I’m facilitating a book discussion about similar questions, specifically the unraveling of one’s usual world that can happen as natural course when a wider or more potent context appears, throwing the former world into question. The book uses terms like ‘thawing of reality’ and doesn’t suggest overthrowing the illusion a la The Matrix, but rather including what one can as perhaps differently real.
If you think about it, we do this with our past selves all the time… look back with new knowledge and work to embrace the innocence, or redeem the ignorance, in order to move forward. It is the work of self cultivation. Sometimes we re-cast characters whose motives weren’t apparent before, or give them alternate story lines.
Elon Musk is among those who are sure our very world is indeed a kind of sophisticated simulation, and while I’m not sure, there is something in the idea that rings true.
Update (SPOILERS): Very sadly, but not quite Cheese in the Trap sadly, the show has spun its wheels in less interesting ways during the second half, leaving my mind to wander. I liked these characters and these worlds, but the story doesn’t stay with meaningful moments long enough to feel harmonious. As I write this there is one more episode, so maybe I’ll have to eat my words when they come up with some brilliant redemptive conclusion?

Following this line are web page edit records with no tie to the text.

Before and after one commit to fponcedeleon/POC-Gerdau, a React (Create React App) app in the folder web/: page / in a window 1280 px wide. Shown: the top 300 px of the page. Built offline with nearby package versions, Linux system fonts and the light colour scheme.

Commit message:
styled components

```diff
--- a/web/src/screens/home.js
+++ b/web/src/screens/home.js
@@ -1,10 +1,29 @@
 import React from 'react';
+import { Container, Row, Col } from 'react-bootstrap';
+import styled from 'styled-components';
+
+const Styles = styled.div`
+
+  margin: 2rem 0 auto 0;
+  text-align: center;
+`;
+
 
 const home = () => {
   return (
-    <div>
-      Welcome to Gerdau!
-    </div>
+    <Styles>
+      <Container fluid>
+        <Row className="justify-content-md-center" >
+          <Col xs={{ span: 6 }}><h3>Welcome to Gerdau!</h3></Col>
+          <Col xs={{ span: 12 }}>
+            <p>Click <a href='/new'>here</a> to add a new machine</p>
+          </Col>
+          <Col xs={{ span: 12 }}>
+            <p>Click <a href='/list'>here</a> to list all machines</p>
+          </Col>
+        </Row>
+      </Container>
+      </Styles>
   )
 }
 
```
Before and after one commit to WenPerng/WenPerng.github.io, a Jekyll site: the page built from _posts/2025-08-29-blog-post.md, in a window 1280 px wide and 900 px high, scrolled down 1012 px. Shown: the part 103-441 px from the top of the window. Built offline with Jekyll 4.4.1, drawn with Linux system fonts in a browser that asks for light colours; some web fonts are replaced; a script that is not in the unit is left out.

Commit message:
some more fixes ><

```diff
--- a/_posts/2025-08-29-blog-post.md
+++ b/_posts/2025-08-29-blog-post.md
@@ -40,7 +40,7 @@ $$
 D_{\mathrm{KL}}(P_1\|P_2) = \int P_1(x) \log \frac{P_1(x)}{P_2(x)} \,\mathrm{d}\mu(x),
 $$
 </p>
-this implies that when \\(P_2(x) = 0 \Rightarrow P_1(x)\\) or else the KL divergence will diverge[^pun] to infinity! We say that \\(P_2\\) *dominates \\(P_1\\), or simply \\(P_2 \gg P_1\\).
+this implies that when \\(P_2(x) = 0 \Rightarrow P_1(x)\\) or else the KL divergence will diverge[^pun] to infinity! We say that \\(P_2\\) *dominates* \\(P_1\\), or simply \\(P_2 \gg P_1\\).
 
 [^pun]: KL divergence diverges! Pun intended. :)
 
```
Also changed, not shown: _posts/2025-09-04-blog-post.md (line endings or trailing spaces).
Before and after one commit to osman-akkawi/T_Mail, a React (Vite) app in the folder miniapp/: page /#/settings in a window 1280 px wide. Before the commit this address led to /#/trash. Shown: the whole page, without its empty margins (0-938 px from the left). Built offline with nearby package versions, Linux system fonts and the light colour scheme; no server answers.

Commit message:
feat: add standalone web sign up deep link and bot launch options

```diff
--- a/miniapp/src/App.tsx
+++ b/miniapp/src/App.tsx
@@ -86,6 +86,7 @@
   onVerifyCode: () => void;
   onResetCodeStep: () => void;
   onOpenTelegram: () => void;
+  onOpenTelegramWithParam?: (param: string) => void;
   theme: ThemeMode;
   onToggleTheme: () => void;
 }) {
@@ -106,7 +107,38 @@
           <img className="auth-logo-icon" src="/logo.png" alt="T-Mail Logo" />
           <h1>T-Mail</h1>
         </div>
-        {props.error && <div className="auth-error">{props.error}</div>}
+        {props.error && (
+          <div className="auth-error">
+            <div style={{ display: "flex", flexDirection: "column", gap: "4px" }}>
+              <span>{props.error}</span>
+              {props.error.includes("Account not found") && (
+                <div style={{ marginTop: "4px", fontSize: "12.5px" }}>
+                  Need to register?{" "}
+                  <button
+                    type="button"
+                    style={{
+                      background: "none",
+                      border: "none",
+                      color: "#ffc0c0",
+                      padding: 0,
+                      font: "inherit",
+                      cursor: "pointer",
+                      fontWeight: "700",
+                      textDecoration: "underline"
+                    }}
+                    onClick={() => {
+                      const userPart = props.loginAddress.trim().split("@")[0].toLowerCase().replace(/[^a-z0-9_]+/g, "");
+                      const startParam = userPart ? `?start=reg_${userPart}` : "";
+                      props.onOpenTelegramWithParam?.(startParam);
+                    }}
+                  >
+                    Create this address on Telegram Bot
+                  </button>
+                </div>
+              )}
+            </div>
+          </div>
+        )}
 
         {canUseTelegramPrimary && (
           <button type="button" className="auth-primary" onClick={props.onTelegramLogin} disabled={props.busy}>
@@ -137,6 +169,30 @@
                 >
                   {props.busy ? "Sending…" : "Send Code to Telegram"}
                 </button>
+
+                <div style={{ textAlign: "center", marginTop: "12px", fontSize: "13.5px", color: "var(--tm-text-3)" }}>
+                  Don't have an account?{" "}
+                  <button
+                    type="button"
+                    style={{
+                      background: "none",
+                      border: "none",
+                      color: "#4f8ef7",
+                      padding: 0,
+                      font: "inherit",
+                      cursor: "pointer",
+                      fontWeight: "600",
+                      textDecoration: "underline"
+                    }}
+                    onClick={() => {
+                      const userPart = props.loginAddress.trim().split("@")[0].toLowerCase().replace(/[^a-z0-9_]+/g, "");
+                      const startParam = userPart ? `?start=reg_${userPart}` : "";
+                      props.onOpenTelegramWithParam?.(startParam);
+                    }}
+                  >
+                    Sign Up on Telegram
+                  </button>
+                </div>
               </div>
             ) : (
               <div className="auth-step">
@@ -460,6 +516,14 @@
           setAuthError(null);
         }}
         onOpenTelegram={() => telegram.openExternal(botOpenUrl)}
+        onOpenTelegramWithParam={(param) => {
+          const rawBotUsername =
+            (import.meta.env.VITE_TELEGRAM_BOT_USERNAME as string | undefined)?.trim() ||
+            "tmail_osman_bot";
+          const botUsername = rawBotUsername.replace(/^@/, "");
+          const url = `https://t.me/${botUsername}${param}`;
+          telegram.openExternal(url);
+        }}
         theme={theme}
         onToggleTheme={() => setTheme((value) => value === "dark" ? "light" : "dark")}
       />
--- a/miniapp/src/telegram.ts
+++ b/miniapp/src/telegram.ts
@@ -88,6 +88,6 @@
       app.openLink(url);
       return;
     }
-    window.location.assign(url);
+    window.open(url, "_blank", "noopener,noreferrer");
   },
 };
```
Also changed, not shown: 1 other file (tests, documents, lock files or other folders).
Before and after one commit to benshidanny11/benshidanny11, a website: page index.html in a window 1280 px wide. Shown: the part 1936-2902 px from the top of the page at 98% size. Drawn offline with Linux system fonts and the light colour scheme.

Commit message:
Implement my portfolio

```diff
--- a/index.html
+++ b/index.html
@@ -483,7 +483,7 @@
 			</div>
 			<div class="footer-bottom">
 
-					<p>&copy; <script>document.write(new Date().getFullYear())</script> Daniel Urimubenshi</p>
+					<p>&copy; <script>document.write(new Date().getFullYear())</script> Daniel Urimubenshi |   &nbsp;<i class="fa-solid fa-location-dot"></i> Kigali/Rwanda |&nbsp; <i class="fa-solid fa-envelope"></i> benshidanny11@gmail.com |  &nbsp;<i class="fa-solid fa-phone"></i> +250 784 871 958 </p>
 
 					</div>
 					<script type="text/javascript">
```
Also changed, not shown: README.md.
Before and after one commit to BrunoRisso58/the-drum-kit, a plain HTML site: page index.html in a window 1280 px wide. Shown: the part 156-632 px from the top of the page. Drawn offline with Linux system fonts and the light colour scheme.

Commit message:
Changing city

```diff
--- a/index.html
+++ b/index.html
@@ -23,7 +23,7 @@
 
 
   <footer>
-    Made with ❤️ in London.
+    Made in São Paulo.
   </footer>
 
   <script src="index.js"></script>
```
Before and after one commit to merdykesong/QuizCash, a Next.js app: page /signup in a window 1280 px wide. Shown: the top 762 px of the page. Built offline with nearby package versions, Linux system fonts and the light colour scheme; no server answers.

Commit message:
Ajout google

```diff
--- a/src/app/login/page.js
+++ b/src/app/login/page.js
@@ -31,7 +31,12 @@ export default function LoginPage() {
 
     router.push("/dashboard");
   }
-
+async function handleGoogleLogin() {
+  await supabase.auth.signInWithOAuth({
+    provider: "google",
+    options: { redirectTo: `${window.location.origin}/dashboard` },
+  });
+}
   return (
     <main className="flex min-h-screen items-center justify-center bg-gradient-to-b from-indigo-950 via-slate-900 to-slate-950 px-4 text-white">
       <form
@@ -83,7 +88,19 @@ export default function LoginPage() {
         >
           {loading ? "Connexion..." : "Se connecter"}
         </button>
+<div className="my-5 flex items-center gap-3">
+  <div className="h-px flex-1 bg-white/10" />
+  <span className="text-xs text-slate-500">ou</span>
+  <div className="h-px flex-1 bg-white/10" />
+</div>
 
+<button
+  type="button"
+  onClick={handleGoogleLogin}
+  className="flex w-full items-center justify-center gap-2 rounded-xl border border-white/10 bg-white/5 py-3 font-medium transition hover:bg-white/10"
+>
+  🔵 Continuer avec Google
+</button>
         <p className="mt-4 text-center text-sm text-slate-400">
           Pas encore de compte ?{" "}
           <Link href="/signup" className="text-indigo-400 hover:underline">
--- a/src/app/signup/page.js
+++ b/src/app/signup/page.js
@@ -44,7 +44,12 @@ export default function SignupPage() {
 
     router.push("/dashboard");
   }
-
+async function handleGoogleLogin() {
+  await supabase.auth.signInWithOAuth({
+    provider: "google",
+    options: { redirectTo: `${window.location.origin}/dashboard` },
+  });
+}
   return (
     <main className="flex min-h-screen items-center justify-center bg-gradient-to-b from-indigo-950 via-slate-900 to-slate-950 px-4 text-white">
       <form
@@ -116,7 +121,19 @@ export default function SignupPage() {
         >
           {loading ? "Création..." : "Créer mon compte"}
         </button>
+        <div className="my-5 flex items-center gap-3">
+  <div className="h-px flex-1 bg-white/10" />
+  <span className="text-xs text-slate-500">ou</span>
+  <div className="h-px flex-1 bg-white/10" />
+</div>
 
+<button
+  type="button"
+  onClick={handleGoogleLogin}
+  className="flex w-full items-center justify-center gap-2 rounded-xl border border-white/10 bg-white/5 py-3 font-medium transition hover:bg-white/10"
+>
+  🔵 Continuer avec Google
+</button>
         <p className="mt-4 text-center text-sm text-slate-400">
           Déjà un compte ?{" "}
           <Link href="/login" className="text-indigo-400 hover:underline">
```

Updated at finish:
With so much promise, W – Two Worlds still managed to devolve at the end, rather than opening fully. Along the way I lost what was already a frail attachment to the characters and the story line.
Began Memory this week, a tad reluctantly because I expect a difficult watch, but I just couldn’t resist Lee Seung Min. So far, in the way that Hours of my Life was the right choice (difficult subject matter but meaningfully handled), I think this will be too.
Korean media seems especially preoccupied with the subject of memory and Alzheimer’s. Recently there has been Remember – Son’s War,Bubblegum, and side strings in I Have a Lover, Valid Love, and Come Back Ajusshi, dealing with this question in different ways. This one may get it right, or at least come closer. And if it does, it will become part of a still too small pool of information and inspiration about something crucial in our time, as we live longer and longer and stretch our attention capacities thinner and thinner.
In a way, art and science eventually comes down to what we add to collective memory storehouses, what is retained and what is disregarded… what the data is taken to mean as it is arranged and rearranged, distilled or dispersed, given importance to or ignored going forward. A single life’s story becomes a microcosm of the struggle to manage its slipping away.